Just this year, UC Berkeley hired its first Chief Innovation and Entrepreneurship Officer (CIEO), Richard Lyons. The goal of Lyons’ new role is to utilize each of these functions highlighted above to illuminate Berkeley’s push toward innovation and entrepreneurship into the community.
What characteristics make a strong Chief Innovation Officer?
Staying true to the roots of the original CIO definition, a strong background in technology is a necessity for CIOs. Innovation springs from technology; for that reason, an emphasis in the following is useful:
- Artificial intelligence
- Machine learning
- Cognitive computing
- Robotic process automation
- Blockchain technology
However, a background in technology isn’t the only requirement for a strong CIO. Other business skills are required for a CIO to thrive in all areas of his or her job.
Berkeley’s MBA curriculum is a great place to start when it comes to acquiring specific skills that will start you down the path toward the CIO title, for example:
- Leadership development at UC Berkeley: CIOs need to unite numerous departments for meaningful collaboration.
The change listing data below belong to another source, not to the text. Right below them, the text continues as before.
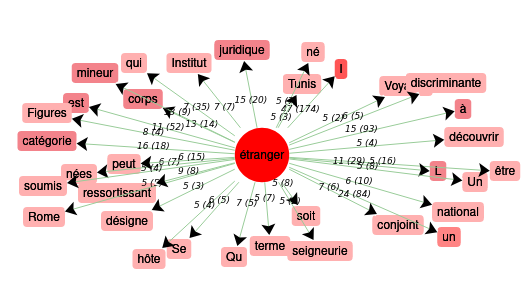
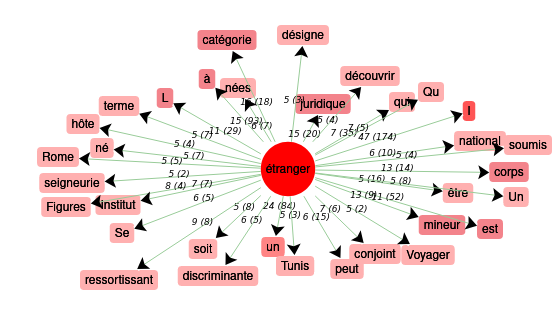
majfr

diff --git a/itrameurfr.html b/itrameurfr.html
@@ -97,10 +97,10 @@ href="https://cdn.jsdelivr.net/npm/bulma@0.9.4/css/bulma.min.css" />
                   <div class="hero-body">
                       <div class="container">
                       <h1 class="title">
-                      Itrameur
+                      Analyse Itrameur
                       </h1>
                       <h2 class="subtitle">
-                      Conception
+                      <i>Etranger</i>
                       </h2>
                       
                       </div>
@@ -110,17 +110,43 @@ href="https://cdn.jsdelivr.net/npm/bulma@0.9.4/css/bulma.min.css" />
                        
                        <div class="box">
                         <img src="images/fox2.jpg" width="35%"/>  
-                       <h2 class="title">Itrameur FR</h2>
+                       <h2 class="title">Corpus Français</h2>
                        <p> Pour permettre l'analyse de nos données sur Itrameur, nous avons du concatener nos fichiers textes extrait au préalable par le script ( cf à la partie scripts)</p>
                        <p> Le script qui nous a permis de concatener nos fichiers txt et de le nettoyer de caractères indésirables est itrameur.sh</p>
                        <p> pour sa bonne execution nous avons crée un dossier qui contiendra le fichier concatené</p>
+                       <p class="panel-heading">
+                        Bonne importation
+                      </p>
                          <img src="images/trameurfr1.png">
                          <p>L'importation du corpus s'est bien passée. Chaque cube dans la carte des sections corresponds à une page</p>
-                         <p> Cooccurent</p>
+                         <p class="panel-heading">
+                          Dictionnaire
+                        </p>
+                        <img src="images/dico.png">
+                         <p class="panel-heading">
+                          Cooccurent 
+                        </p>
                          <img src="images/trameurfr2.png">
-                        
-                       
-
+                        <p> Grâce à la cooccurence nous pouvons voir l'entourage du mot le plus fréquent. De ce fait cela nous permet de pouvoir cibler par la suite les mots clefs qui vont nous permettre de mieux voir l'image qu'a ce terme et comment il est perçu</p>
+                       <p>Le terme étranger est un terme qui a des contextes très divergents les uns des autres nous pouvons donc penser qu'il a plusieurs définitions au sein de la communauté</p>
+                       <p class="panel-heading">
+                        Concordance
+                      </p>
+                      <p>L'outil concordance nous permet de voir les contextes gauches et droits. Au vu du nombre d'occurence très élevé j'ai décidé de cibler les concordances avec les termes les plus empruntés autour du mot étranger. Pour ce faire je me suis aidée des données que m'a transmis la cooccurence</p>
+                      <img src="images/concordances.png">
+                      <p>Nous pouvons voir que le terme étranger est fortement lié au terme " discriminant", le terme discriminant est un terme perçu comme social, on peut donc voir que le mot étranger est un mot incrémenté dans la société qui peut avoir une connotation discriminante, en plus de cela nous avons aussi le terme "racisme" </p>
+                      <img src="images/concordances1.png">
+                      <p>Le terme étranger est également utilisé dans le cadre juridique nous pouvons voir qu'il peut être qualifié de ' catégorie juridique'. </p>
+                      <img src="images/concordances2.png">
+                      <p>Il nous a également semblé pertinnent de voir comment se comporter la mot étranger face au mot " designer", nous pouvons voir effectivement qu'étranger désigne de nombreuses de nombreuses entités différentes</p>
+                      <img src="images/concordances3.png">
+                   
+                      <p class="panel-heading">
+                        Ventilation
+                      </p>
+                      <img src="images/ventilation.png">
+                     <p>L'utilisation de l'outil ventilation nous permet de voir la fréquence absolue de différents termes rentrés dans le pôle. Pour étudier le terme étranger nous avons décider d'entrer ses différentes variantes : pluriel, singulier, utilitation d'une majuscule.</p> 
+                     <p>Nous pouvons voir que ce terme s'emploi très rarement avec une majuscule. Neanmoins le pluriel et le singulier semblent être utilisées à part égale. C'est donc un terme qui peut désigner un groupe comme une unité</p>
               </div>
                 </div>
                       <div class="column">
Berkeley’s leadership development helps students learn the various languages of business, which can help different departments work together to execute a singular long-term vision.
- Design thinking at the Haas School of Business: Design thinking in an MBA program is the study of human desirability, technical feasibility, and economic viability to create business solutions that are meaningful, productive, and profitable. By learning these techniques, CIOs can apply unique thinking to solve emerging business problems differently than the competition.
- Applied innovation during Berkeley’s MBA program: CIOs should have experience working within agile and dynamic startup environments, SMBs and enterprise-level organizations. The applied innovation courses at Berkeley, MBA give students real-life experience--weeding through business ideas, and defining which can be turned into a viable, profitable business opportunity--alongside business leaders from Silicon Valley.
As the role of CIO becomes common-place for many businesses, it will be exciting to see how the role continues to evolve, and how companies customize the position to suit their individual needs.
Ready to learn how to think and act like a CIO? Start with applied innovation courses at UC Berkeley Haas School of Business. Apply today.